EXERCISE: Each line in the entries below that holds the string "file" is to be listed.

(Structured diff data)

◇ ◇ ◇ ◇ ◇

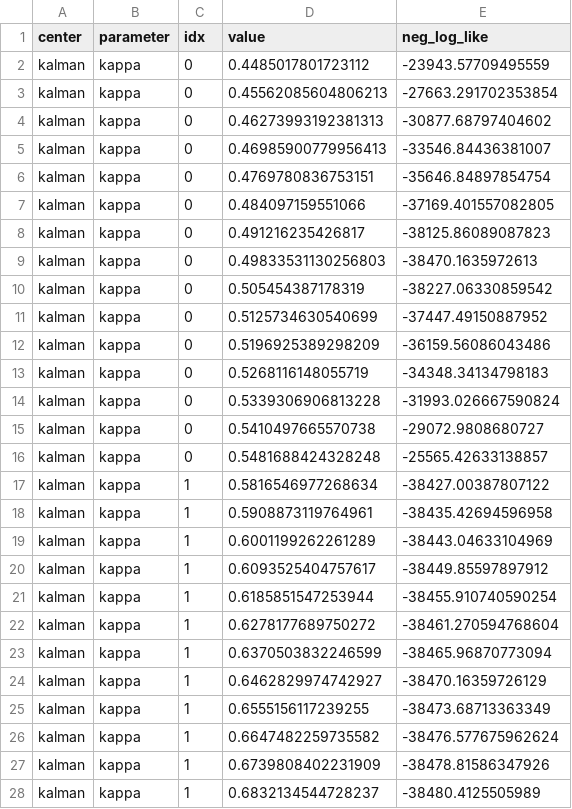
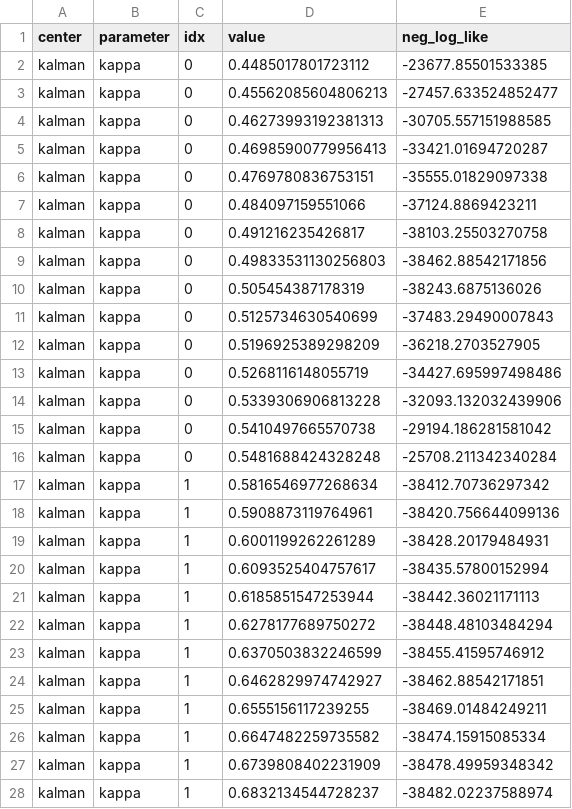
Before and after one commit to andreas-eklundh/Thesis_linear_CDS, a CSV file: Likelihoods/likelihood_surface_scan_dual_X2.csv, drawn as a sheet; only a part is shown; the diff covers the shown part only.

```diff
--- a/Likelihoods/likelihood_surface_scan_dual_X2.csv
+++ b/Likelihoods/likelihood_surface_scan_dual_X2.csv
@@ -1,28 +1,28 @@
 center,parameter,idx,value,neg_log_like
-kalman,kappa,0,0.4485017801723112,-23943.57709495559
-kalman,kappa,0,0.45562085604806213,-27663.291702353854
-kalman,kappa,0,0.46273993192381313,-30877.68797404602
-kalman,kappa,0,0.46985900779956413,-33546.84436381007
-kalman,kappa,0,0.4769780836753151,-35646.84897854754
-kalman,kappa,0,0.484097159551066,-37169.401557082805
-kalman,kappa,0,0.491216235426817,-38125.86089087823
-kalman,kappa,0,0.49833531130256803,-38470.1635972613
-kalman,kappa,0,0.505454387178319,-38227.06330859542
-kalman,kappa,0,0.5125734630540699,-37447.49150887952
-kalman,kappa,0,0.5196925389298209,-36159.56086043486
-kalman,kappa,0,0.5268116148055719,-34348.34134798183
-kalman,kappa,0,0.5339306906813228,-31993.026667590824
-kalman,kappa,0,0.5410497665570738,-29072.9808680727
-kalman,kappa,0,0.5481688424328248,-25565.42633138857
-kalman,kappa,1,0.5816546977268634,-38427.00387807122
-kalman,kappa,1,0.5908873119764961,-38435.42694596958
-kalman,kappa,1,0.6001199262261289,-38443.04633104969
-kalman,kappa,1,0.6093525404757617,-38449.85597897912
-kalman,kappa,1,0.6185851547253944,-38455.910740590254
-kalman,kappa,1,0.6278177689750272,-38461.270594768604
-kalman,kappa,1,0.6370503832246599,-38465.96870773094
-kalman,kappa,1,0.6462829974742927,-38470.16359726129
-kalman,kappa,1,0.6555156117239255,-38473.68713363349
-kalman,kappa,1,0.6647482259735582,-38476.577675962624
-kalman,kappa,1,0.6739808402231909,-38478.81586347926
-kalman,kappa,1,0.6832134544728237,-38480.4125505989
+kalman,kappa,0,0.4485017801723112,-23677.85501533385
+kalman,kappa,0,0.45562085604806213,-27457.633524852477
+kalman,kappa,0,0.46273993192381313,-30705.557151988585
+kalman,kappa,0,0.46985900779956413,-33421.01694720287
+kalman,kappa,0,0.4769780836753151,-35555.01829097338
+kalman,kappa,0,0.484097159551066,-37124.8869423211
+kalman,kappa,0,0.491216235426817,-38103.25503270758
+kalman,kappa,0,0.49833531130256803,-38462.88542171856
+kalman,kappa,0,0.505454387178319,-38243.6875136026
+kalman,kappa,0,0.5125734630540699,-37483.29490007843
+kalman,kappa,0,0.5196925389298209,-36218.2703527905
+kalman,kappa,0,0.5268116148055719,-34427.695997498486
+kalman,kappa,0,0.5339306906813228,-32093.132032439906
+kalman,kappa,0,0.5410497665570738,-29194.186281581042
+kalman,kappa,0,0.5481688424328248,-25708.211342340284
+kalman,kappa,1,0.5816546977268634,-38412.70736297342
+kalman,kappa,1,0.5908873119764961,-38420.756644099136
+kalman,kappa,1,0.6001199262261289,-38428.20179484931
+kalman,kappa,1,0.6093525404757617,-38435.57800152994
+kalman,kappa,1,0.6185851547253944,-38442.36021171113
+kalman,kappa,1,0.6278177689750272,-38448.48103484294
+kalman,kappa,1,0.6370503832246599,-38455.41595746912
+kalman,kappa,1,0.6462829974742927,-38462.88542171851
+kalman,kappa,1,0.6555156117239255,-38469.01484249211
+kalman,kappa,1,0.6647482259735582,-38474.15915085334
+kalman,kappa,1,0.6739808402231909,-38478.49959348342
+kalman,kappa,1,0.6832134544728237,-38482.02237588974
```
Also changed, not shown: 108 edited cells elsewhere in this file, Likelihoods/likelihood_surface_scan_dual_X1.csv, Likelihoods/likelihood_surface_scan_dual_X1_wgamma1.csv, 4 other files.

◇ ◇ ◇ ◇ ◇

ANSWER TO THIS TASK:
Before and after one commit to andreas-eklundh/Thesis_linear_CDS, a CSV file: Likelihoods/likelihood_surface_scan_dual_X2.csv, drawn as a sheet; only a part is shown; the diff covers the shown part only.
Also changed, not shown: 108 edited cells elsewhere in this file, Likelihoods/likelihood_surface_scan_dual_X1.csv, Likelihoods/likelihood_surface_scan_dual_X1_wgamma1.csv, 4 other files.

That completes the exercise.